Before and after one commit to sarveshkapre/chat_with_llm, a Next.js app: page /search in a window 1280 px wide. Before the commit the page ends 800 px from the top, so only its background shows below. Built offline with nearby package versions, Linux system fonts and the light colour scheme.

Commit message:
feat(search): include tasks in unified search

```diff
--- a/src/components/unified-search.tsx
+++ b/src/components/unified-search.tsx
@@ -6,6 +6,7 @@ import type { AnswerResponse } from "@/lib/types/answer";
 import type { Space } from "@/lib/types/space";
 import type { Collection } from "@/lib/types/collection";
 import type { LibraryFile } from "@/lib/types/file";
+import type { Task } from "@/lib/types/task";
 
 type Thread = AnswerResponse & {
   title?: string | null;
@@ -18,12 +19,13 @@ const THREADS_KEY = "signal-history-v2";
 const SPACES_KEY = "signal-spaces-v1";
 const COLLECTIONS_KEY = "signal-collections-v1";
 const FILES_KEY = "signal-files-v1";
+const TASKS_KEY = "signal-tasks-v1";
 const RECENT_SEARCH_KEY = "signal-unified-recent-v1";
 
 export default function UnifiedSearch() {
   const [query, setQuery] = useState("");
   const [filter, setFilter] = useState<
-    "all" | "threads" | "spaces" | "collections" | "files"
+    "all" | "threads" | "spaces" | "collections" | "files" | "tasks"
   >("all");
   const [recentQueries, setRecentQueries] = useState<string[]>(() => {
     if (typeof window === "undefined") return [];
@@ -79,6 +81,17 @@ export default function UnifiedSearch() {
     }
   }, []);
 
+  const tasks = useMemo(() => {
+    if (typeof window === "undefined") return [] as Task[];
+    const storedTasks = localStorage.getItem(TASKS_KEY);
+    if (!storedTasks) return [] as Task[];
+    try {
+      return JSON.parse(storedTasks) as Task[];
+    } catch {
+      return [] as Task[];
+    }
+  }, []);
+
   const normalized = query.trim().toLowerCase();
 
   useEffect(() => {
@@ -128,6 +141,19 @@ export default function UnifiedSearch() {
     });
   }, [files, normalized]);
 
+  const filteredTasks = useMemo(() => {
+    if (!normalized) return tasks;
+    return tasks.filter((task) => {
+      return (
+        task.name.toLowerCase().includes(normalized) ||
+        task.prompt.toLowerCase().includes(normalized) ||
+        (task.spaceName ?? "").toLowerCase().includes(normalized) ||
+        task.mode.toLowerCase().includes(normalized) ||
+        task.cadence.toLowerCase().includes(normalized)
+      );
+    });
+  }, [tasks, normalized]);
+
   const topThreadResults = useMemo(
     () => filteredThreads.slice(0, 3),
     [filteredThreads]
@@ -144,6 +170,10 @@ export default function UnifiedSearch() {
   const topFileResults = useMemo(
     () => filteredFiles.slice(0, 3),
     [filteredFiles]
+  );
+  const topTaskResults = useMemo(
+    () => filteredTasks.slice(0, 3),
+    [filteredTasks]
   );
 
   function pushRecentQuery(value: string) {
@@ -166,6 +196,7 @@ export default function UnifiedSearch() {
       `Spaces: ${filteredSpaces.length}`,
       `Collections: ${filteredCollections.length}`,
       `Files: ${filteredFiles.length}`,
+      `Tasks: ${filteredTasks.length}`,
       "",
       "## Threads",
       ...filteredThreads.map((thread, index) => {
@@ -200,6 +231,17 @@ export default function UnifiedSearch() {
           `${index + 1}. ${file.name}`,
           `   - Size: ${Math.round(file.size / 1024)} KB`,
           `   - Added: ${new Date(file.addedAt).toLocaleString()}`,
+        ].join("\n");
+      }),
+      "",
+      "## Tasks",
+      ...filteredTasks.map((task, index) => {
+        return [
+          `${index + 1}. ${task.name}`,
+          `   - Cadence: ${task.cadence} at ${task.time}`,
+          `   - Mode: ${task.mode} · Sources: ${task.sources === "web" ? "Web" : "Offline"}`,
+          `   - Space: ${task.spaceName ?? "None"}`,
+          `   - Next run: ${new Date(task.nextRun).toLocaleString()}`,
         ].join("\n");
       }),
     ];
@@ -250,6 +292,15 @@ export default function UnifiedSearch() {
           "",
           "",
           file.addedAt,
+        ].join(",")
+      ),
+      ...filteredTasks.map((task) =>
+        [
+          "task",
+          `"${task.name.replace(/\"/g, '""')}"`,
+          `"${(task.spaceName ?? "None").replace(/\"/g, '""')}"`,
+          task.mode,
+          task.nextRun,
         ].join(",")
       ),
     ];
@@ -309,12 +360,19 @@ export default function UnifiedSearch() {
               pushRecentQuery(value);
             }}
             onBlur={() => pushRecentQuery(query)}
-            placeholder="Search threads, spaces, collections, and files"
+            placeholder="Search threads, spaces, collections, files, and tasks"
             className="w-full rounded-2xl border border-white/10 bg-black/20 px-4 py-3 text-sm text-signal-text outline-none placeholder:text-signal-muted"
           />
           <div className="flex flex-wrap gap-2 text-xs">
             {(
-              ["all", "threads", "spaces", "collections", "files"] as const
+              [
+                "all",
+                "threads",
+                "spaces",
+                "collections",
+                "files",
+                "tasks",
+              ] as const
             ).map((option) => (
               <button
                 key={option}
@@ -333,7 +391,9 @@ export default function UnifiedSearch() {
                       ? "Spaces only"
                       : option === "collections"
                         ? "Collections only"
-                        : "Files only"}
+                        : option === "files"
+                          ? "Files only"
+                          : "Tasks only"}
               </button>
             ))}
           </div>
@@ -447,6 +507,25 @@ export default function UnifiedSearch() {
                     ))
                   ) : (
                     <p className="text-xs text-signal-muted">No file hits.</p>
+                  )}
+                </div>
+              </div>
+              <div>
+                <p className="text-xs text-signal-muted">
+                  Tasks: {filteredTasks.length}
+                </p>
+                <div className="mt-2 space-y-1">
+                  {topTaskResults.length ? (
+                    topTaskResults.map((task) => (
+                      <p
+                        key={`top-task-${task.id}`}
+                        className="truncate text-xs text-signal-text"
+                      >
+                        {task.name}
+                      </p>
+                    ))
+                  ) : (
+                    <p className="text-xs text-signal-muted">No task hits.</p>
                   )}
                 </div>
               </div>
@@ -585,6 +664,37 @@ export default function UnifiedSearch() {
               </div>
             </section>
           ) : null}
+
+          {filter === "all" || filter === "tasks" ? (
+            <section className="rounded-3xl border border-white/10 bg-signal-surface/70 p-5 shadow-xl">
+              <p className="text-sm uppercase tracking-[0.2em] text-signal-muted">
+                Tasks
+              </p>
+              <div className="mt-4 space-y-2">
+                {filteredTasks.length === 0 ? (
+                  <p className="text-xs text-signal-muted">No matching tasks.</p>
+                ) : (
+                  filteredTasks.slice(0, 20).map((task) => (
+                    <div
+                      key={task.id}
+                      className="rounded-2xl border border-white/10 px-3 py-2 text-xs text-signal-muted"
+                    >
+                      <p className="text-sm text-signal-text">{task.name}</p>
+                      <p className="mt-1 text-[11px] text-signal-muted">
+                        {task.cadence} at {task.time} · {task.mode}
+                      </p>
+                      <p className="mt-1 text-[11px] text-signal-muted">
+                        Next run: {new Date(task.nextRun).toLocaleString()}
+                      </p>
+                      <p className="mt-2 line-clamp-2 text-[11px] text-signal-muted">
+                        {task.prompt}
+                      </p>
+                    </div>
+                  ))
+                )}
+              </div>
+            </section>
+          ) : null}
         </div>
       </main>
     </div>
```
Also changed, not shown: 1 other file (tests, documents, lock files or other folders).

Problem = Show every line in the entries where the string "from" occurs.

Exercise response =
Before and after one commit to sarveshkapre/chat_with_llm, a Next.js app: page /search in a window 1280 px wide. Before the commit the page ends 800 px from the top, so only its background shows below. Built offline with nearby package versions, Linux system fonts and the light colour scheme.
@@ -6,6 +6,7 @@ import type { AnswerResponse } from "@/lib/types/answer";
 import type { Space } from "@/lib/types/space";
 import type { Collection } from "@/lib/types/collection";
 import type { LibraryFile } from "@/lib/types/file";
+import type { Task } from "@/lib/types/task";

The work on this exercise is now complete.